The combination of higher interest rates and higher home prices is also causing the housing market to cool slightly. That affects any homeowner who wants to sell their home in the near future. Since homes are sitting on the market longer, more home sellers are having to lower their asking prices.
For example, Deseret News says the Utah housing market is seeing the ripple effects of this convergence. According to Redfin data, the source says nearly 48% of homes for sale in Provo had price drops in May 2022. Salt Lake City and Ogden weren’t far behind, with about 46% and 43% of homes for sale getting price cuts.
Appealing Your Property Assessment
Counties and cities periodically reassess properties — some places do it every year or so, while others wait several years. So, many homeowners are just starting to see the recent housing market boom reflected in their property assessments and taxes. If you think your new property assessment is wrong, then you can appeal it.
There should be information about the appeal process somewhere on the assessment. “Typically, there’s a window of time for submitting an appeal,” according to CBS News, “sometimes as short as a few weeks.” For example, the source says property owners in Cook County, Illinois, just have 30 days to file an appeal.
How To Appeal
Should you decide to appeal your property assessment, the first thing you’ll want to do is look at how much comparable homes are selling for in your local market. “If the new assessment values your home higher than what comparable properties have sold for,” CBS News says, “then you may want to move forward with an appeal.”
The source suggests getting a third-party assessment from a local real estate agent or professional appraiser. A third-party assessment can help you make your case in front of the appeals board. When it’s time to present your case, the source has some advice: “Keep it professional, talk about the facts — and don’t get angry.”
Benefits of Rising Property Values
Of course, there are also upsides to rising property values for homeowners. For example, many homeowners now have more home equity they can tap into. Homeowners can access their home equity through a home equity loan or home equity line of credit (HELOC) to do things like pay off debt or finance home improvement projects.
Additionally, those who have to pay for mortgage insurance may be able to drop it. “If your equity is now at least 20 percent of the original purchase price,” Consumer Reports says, “you’re no longer required to pay for mortgage insurance.” The source says a homeowner with a $300,000 home could save about $3,000 a year. So, the savings can be significant.
The Bottom Line
Surging home values are a mixed bag for homeowners.

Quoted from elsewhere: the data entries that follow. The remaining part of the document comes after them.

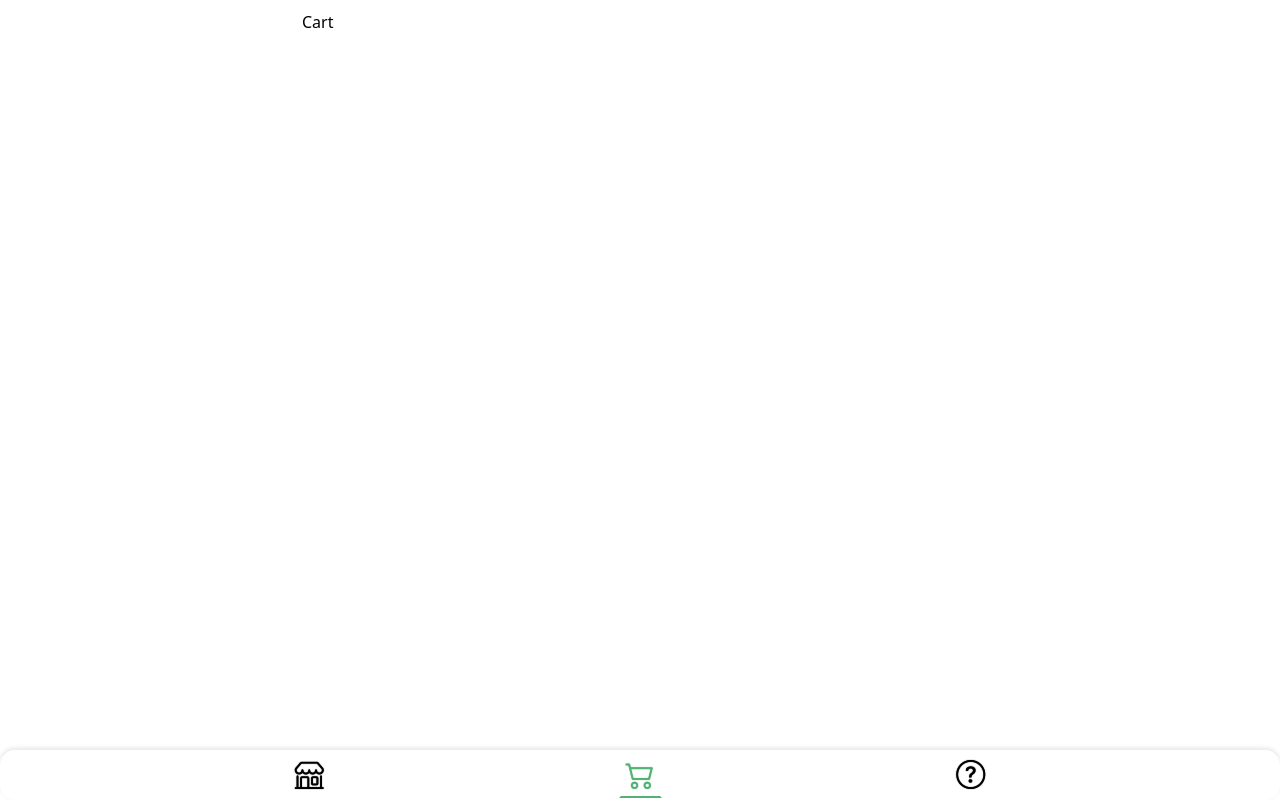
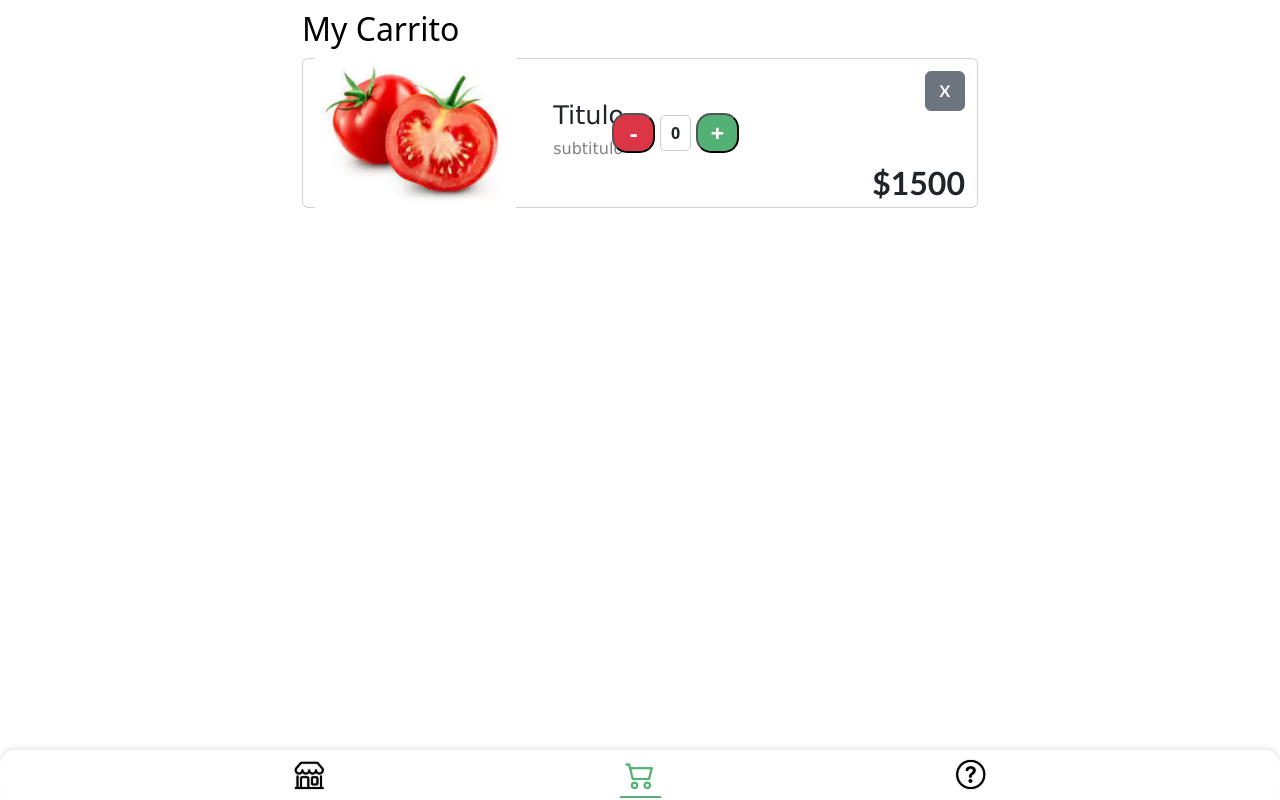
Before and after one commit to chelo1520/verduApp, a React (Vite) app: page /cart in a window 1280 px wide. Built offline with nearby package versions, Linux system fonts and the light colour scheme.

Commit message:
Lista de carrito css

```diff
--- a/src/App.css
+++ b/src/App.css
@@ -240,7 +240,6 @@
     font-size: 1.2rem;
     margin: 0;
     font-size: clamp(14px, 2vw, 20px); /* Escala entre 14px y 20px según el espacio */
-    text-align: center; /* Centrar el texto */
 }
 #card-img-top{
     width: 100%;
@@ -266,5 +265,92 @@
 }
 
 #input-add{
-    width: 60px;
+    width: 40px;
+    margin-left: 5px;
 }
+
+
+/* Carrito */
+.card-carrito{
+    height: 150px;
+    margin: 10px 0 10px 0;
+}
+
+.img-carrito{
+    width: 100%;
+    height: 100%;
+    object-fit: contain;
+}
+.precio-carrito{
+    text-align: end;
+    font-size: 2rem;
+    font-weight: 600;
+    font-family: 'Gill Sans', 'Gill Sans MT', Calibri, 'Trebuchet MS', sans-serif;
+    height: 100%;
+    display: flex;
+}
+.precio{
+    height: auto;
+}
+.boton-quitar{
+    height: 40px;
+    width: 40px;
+    display: flex;
+    justify-content: center;
+    align-items: center;
+    margin-top: 12px;
+    font-weight: 700;
+}
+
+.boton-sumar{
+    background-color: var(--color-principal);
+    color: white;
+    font-size: 1.5rem;
+    border-radius: 15px;
+    font-weight: 900;
+    text-align: center;
+    padding: 10px;
+    height: 40px;
+    width: 40px;
+    display: flex;
+    justify-content: center;
+    align-items: center;
+    box-sizing: border-box; /* Asegura que padding no aumente el ancho */
+}
+
+.contador-kg{
+    /* font-size: 1.5rem; */
+    /* margin: 0 5px 0 5px; */
+    /* padding: 0 5px 0 5px; */
+    margin: 0;
+    text-align: center;
+    font-size: 1rem;
+    font-weight: bold;
+    border: 1px solid #ccc;
+    border-radius: 5px;
+    padding: 5px;
+    box-sizing: border-box; /* Asegura que padding no aumente el ancho */
+    /* overflow: hidden; */
+    width: 4ch;
+}
+
+.titulo-sub{
+    font-family: 'Lucida Sans', 'Lucida Sans Regular', 'Lucida Grande', 'Lucida Sans Unicode', Geneva, Verdana, sans-serif;
+}
+.titulo-sub h3{
+    font-size: 1.6rem;
+}
+.titulo-sub h5{
+    font-size: 1rem;
+    color: gray;
+}
+.sumador-y-titulo{
+    height: 100%;
+    display: flex;
+    align-items: center;
+    flex-wrap: wrap;
+    justify-content: start;
+}
+.botonesCantidad{
+    gap: 5px;
+}
--- a/src/components/carrito/Carrito.jsx
+++ b/src/components/carrito/Carrito.jsx
@@ -0,0 +1,6 @@
+export const Carrito = () => {
+  return (
+    <div>
+    </div>
+  )
+}
--- a/src/components/modal/Modal.jsx
+++ b/src/components/modal/Modal.jsx
@@ -12,7 +12,7 @@ export const Modal = ({productoSelect, cancelarCarrito}) => {
               <img src={productoSelect.imagen} className="card-img-top" alt="ajo"/>
           </div>
           <div className="card-body justify-content-evenly col-6 h-100">
-                      <h6 className="card-title text-center fw-bold fs-2">{productoSelect.nombre}</h6>
+                      <h6 className="card-title fw-bold fs-2">{productoSelect.nombre}</h6>
                       <p className="oferta fs-2">{productoSelect.unidad}</p>
                       <div className="precio-button row">
                           <div className="row mb-2">
@@ -20,11 +20,11 @@ export const Modal = ({productoSelect, cancelarCarrito}) => {
                               <div className="col-8 d-flex align-items-center justify-content-start p-0">
                                   <label htmlFor="input-add" className="text-secondary">Kg.
                                   </label>
-                                  <input type="number" className="ms-2"  id="input-add" aria-valuemin={1} aria-valuemax={16} defaultValue={1}/>
+                                  <input type="number" className=""  id="input-add" aria-valuemin={1} aria-valuemax={16} defaultValue={1}/>
                               </div>
                           </div>
                           <div className="d-flex justify-content-between ">
-                              <button href="#" className="btn"  id="button-add" onClick={() => agregarCarrito(productoSelect)}>Agregar al carrito</button>
+                              <button href="#" className="btn"  id="button-add" onClick={() => agregarCarrito(productoSelect)}>Agregar</button>
                               <button href="#" className="btn btn-danger"  id="button-cancelar" onClick={cancelarCarrito}>X</button>
                           </div>
                       </div>
--- a/src/pages/Cart.jsx
+++ b/src/pages/Cart.jsx
@@ -1,5 +1,47 @@
+import { useState } from "react"
+
 export const Cart = () => {
+
+  const [productsCarritos, setProductsCarritos] = useState(null)
+  const [cont, setCont] = useState(0);
+
+  const contadorKilos = (bool) => {
+    if(bool){
+      setCont(cont + 1)
+    }
+    if(!bool && cont > 0){
+      setCont(cont - 1)
+    }
+  }
+
   return (
-    <div>Cart</div>
+    <div>
+      <h2>My Carrito</h2>
+
+      <div className="card row d-flex justify-content-center card-carrito">
+        <div className="col-4">
+          <img src="../public/img-verduras/tomate.webp" className="img-carrito" alt="" />
+        </div>
+        <div className="col-4 sumador-y-titulo d-flex justify-content-center">
+
+          <div className="titulo-sub">
+            <h3>Titulo</h3>
+            <h5>subtitulo</h5>
+          </div>
+
+          <div className="botonesCantidad d-flex justify-content-center align-items-center row">
+            <button className="boton-sumar bg-danger col" onClick={() => contadorKilos(false)}>-</button>
+            <p className="contador-kg col">{cont}</p>
+            <button className="boton-sumar col" onClick={() => contadorKilos(true)}>+</button>
+          </div>
+
+        </div>
+        <div className="col-4 precio-carrito m-0 d-flex flex-column align-items-end justify-content-between">
+          <button className="boton-quitar btn btn-secondary">X</button>
+          <p className="precio">$1500</p>
+        </div>
+      </div>
+
+    </div>
   )
 }
```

On the one hand, there are some notable downsides. For example, homeowners may feel locked into their current homes for one reason or another. And the costs of owning a home — property taxes and insurance — may increase.
But there are upsides, too. For example, homeowners who now have more home equity may be able to tap into it through a home equity loan or line of credit. And those with mortgage insurance may be able to drop it and save a significant amount of money.